(Web interface edit records)
********************

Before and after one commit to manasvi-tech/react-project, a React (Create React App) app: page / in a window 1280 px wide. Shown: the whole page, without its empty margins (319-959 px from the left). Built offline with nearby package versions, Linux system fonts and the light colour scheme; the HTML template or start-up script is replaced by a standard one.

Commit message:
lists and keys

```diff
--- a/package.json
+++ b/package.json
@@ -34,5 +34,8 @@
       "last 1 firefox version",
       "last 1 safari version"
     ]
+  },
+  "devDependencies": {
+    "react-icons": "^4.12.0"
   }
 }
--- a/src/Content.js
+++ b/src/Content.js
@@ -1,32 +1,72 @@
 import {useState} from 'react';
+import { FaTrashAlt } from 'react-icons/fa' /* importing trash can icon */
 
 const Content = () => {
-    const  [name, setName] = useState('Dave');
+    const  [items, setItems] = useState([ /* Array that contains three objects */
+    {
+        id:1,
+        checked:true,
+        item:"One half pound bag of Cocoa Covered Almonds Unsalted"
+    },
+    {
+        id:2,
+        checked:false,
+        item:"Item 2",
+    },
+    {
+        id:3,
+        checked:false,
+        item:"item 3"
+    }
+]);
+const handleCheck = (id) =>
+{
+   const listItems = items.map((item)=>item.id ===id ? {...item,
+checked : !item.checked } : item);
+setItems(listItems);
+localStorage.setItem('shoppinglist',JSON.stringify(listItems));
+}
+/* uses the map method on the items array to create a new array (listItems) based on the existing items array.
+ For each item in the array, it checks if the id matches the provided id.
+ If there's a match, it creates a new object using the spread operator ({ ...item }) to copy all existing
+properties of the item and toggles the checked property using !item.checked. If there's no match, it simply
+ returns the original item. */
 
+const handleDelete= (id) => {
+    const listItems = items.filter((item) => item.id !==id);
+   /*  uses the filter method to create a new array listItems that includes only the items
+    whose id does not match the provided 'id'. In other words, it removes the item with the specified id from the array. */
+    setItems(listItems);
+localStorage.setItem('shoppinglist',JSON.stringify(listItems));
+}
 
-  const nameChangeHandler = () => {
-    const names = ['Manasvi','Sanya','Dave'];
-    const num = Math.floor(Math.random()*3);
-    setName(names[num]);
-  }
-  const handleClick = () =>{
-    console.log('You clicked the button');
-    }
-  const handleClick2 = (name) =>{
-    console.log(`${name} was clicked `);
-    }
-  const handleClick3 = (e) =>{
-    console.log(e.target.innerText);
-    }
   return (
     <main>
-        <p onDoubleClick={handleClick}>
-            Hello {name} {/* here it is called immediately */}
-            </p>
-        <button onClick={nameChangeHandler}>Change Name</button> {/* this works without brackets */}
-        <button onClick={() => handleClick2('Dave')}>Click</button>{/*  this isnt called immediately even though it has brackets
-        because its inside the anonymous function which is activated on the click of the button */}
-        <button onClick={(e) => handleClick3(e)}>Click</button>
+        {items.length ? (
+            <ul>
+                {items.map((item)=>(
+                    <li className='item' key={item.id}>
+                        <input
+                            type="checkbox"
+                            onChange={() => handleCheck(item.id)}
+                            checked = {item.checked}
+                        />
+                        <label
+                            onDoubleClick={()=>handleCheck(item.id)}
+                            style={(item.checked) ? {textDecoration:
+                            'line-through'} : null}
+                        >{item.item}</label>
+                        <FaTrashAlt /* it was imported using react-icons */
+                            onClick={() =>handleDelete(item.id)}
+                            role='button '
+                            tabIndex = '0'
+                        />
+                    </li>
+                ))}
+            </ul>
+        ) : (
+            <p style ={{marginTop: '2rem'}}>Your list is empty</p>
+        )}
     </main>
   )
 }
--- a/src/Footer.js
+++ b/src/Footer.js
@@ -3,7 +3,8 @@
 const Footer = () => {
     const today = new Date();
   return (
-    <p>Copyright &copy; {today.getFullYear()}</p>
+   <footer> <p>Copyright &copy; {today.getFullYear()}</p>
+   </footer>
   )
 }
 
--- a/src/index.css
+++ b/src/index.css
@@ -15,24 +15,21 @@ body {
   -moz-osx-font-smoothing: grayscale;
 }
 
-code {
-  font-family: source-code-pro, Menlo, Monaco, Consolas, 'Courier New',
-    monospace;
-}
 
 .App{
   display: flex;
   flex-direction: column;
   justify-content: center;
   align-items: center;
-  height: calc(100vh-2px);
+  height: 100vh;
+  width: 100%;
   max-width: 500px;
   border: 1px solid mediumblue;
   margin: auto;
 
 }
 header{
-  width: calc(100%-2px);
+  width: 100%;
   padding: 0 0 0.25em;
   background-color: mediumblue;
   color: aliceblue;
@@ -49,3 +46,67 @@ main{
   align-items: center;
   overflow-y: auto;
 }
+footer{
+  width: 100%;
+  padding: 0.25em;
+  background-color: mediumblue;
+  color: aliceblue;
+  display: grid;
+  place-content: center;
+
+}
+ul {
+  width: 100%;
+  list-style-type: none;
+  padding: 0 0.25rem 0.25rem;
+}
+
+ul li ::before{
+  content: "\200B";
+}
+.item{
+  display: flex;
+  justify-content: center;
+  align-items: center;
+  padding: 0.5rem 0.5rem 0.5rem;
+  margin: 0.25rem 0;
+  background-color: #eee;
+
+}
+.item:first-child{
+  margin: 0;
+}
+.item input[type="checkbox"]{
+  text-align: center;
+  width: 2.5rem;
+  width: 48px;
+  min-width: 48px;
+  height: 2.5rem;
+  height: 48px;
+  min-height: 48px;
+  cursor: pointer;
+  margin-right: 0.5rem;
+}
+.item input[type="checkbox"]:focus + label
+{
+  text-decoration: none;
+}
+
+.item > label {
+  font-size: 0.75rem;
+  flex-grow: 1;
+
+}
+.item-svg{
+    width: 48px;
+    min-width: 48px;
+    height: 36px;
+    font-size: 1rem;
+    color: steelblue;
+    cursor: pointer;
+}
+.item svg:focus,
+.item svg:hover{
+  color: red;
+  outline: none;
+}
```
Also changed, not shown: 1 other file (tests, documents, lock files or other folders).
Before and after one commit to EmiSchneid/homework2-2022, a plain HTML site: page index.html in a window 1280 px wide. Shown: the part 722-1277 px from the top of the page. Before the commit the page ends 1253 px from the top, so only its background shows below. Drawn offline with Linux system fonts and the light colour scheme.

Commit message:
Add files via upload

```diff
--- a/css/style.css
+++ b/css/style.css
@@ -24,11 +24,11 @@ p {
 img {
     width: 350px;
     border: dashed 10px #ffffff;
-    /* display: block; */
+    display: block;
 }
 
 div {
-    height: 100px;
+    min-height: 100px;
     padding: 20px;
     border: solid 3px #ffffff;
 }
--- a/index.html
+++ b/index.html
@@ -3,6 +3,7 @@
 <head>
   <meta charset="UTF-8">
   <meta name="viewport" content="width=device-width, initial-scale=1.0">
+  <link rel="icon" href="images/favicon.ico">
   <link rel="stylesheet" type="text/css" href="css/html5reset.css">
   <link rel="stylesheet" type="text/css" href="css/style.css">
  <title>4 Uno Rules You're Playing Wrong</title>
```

********************

Copy out the lines above that hold the string "align".

[FINAL ANSWER]
   align-items: center;
   align-items: center;
+  align-items: center;
+  text-align: center;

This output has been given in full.